Collected data entries:
• • •

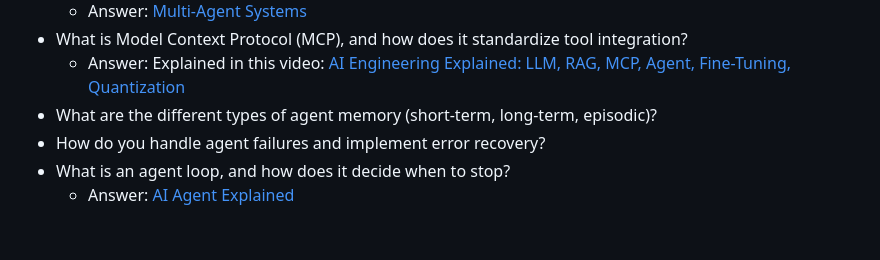
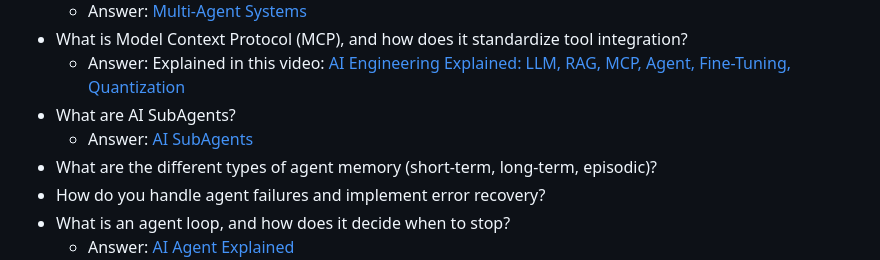
Before and after one commit to ssuvorin/ai-engineering-interview-prep, a Markdown page: README.md, the part around the change. Rendered like a GitHub page; blank space fills up the shorter version.

Commit message:
Add entry for AI SubAgents

```diff
--- a/README.md
+++ b/README.md
@@ -274,6 +274,8 @@ Learn about the LLM, RAG, MCP, Agent, Fine-tuning & Quantization: [AI Engineerin
     - Answer: [Multi-Agent Systems](https://outcomeschool.com/blog/multi-agent-systems)
 - What is Model Context Protocol (MCP), and how does it standardize tool integration?
     - Answer: Explained in this video: [AI Engineering Explained: LLM, RAG, MCP, Agent, Fine-Tuning, Quantization](https://www.youtube.com/watch?v=lnfWvX66FUk)
+- What are AI SubAgents?
+    - Answer: [AI SubAgents](https://outcomeschool.com/blog/ai-subagents)
 - What are the different types of agent memory (short-term, long-term, episodic)?
 - How do you handle agent failures and implement error recovery?
 - What is an agent loop, and how does it decide when to stop?
```
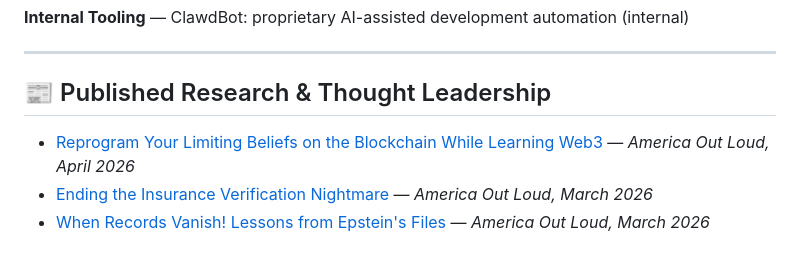
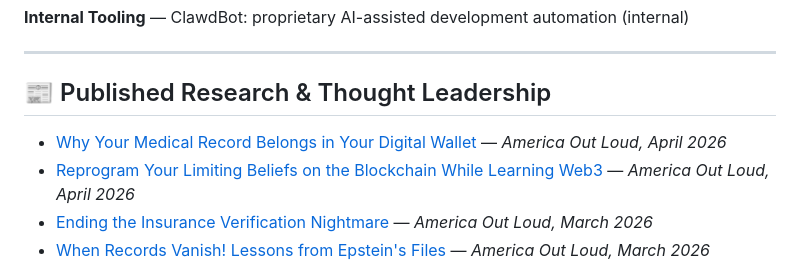
Before and after one commit to Future-Systems-Lab/Future-Systems-Lab-profile, a Markdown page: README.md, the part around the change. Drawn GitHub-style.

Commit message:
Log AOL article: Why your medical record belongs in your digital wallet

```diff
--- a/README.md
+++ b/README.md
@@ -156,6 +156,7 @@ Eight active contributions to production blockchain, healthcare, and identity st
 
 ## 📰 Published Research & Thought Leadership
 
+- [Why Your Medical Record Belongs in Your Digital Wallet](https://www.americaoutloud.news/why-your-medical-record-belongs-in-your-digital-wallet/) — *America Out Loud, April 2026*
 - [Reprogram Your Limiting Beliefs on the Blockchain While Learning Web3](https://www.americaoutloud.news/reprogram-your-limiting-beliefs-on-the-blockchain-while-learning-web3/) — *America Out Loud, April 2026*
 - [Ending the Insurance Verification Nightmare](https://www.americaoutloud.news/author/meg-montanez-davenport/) — *America Out Loud, March 2026*
 - [When Records Vanish! Lessons from Epstein's Files](https://www.americaoutloud.news/author/meg-montanez-davenport/) — *America Out Loud, March 2026*
```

• • •

## WHAT IS NEEDED
Work out how many lines of the preceding data contain the word "Markdown". Reply with that number only.

## OUTPUT FOR THIS TASK
2